Work to complete: In the data below, count how many lines contain "shows" and give that number by itself.

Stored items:
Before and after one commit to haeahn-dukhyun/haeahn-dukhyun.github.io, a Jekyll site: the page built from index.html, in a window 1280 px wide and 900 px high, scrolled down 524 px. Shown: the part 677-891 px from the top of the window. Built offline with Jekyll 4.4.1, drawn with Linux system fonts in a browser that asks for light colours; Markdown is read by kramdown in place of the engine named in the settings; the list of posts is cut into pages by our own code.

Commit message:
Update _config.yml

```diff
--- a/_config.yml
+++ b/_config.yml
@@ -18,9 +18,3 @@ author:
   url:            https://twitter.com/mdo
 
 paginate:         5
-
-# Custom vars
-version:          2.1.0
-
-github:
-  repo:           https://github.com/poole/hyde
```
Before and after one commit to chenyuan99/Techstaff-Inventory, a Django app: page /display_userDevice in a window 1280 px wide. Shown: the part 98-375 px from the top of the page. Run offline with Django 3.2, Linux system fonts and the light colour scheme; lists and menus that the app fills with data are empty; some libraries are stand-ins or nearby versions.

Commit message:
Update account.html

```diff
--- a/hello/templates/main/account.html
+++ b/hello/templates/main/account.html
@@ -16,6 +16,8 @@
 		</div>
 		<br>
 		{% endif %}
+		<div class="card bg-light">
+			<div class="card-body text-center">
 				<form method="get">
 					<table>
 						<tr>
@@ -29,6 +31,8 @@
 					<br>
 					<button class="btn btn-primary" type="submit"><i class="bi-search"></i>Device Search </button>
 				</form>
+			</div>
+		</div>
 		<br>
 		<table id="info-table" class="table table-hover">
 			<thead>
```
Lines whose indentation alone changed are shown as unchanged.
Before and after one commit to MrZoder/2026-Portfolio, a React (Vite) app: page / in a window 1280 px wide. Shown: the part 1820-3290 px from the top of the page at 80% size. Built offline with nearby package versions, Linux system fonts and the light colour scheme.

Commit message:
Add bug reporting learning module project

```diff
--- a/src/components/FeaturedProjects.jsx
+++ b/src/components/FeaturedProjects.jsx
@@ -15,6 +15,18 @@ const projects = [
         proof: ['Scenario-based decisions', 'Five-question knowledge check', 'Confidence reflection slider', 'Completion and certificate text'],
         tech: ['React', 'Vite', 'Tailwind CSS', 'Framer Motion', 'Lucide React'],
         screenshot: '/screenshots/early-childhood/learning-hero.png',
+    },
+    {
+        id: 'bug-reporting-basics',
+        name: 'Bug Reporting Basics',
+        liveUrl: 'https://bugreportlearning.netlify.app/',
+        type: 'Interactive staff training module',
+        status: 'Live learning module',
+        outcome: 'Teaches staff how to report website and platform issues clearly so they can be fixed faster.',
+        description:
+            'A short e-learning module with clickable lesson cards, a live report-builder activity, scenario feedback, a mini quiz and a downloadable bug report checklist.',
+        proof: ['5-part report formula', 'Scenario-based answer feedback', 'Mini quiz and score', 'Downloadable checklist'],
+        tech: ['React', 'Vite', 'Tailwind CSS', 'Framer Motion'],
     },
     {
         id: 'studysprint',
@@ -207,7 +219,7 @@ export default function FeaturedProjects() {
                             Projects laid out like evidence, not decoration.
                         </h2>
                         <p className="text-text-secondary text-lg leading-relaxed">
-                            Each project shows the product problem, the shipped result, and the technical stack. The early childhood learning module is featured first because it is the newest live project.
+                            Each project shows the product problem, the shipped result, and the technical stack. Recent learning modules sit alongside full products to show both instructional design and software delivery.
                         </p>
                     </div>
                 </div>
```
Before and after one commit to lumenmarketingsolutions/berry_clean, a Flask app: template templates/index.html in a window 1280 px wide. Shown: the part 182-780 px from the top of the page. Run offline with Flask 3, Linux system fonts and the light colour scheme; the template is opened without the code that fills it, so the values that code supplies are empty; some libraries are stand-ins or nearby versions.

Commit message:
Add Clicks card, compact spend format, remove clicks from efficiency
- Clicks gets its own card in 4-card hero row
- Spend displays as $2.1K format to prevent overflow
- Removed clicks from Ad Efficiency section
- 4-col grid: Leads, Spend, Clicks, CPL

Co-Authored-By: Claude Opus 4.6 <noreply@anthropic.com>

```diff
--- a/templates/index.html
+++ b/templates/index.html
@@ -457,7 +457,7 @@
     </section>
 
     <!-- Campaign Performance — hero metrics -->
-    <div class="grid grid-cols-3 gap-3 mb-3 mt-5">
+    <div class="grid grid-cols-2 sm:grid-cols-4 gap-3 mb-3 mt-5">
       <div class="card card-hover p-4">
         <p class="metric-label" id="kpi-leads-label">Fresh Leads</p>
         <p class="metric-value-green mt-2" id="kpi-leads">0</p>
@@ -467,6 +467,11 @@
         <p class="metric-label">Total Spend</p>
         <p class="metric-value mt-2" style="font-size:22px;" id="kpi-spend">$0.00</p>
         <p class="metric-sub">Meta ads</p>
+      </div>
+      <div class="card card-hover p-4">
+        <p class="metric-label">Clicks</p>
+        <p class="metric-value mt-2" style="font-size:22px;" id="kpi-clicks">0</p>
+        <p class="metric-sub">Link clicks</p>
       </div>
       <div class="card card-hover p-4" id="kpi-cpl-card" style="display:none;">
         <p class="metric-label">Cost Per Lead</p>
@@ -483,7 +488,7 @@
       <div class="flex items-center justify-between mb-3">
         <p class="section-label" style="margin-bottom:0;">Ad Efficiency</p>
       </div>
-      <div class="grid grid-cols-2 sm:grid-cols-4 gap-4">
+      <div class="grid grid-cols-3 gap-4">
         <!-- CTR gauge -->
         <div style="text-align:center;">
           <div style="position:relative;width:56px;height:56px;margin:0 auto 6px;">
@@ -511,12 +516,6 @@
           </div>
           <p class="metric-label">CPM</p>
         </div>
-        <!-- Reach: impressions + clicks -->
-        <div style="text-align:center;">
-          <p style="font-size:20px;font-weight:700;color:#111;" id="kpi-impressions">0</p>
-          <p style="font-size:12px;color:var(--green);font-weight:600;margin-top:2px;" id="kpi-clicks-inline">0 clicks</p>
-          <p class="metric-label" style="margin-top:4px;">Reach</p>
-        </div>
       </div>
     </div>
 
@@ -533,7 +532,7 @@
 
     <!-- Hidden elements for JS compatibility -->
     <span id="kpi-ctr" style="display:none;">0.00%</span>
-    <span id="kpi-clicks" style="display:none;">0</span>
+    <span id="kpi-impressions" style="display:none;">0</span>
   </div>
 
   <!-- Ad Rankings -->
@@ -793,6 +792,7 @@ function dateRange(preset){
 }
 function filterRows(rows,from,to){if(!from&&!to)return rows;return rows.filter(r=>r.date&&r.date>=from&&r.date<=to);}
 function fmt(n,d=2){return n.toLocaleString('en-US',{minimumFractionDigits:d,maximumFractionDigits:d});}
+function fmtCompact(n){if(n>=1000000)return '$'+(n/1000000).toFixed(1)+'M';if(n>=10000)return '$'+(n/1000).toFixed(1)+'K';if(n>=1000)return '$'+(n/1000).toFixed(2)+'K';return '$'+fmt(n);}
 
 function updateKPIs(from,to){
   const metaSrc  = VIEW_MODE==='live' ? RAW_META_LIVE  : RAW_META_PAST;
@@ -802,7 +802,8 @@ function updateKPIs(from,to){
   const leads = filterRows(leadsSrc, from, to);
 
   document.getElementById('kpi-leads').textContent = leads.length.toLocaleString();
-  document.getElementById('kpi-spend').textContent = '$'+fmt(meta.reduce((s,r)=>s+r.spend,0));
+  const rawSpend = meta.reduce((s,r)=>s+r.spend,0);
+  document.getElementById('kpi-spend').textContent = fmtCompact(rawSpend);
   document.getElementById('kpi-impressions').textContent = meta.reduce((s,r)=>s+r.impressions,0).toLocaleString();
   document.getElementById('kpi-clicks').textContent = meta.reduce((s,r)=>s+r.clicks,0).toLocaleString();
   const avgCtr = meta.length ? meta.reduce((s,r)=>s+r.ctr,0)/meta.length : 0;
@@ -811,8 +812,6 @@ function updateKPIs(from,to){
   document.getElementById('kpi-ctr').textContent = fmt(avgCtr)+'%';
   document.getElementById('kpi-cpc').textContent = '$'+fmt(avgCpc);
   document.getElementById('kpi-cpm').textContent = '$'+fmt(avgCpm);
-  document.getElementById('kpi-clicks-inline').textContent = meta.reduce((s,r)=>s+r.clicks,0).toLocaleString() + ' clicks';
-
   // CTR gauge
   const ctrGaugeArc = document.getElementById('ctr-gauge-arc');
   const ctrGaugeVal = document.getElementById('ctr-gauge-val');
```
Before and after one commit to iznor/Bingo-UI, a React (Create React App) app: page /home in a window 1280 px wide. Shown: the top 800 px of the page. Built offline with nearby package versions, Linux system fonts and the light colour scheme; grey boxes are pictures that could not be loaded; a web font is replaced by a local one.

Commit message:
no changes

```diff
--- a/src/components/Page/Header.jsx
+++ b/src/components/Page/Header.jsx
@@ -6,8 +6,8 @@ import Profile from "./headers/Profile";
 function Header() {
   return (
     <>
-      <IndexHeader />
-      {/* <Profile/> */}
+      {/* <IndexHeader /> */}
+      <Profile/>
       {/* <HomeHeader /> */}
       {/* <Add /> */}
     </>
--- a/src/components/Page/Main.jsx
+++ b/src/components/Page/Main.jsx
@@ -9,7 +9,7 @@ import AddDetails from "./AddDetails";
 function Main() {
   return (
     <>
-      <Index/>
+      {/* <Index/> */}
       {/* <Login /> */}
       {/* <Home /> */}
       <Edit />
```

Solution below: 2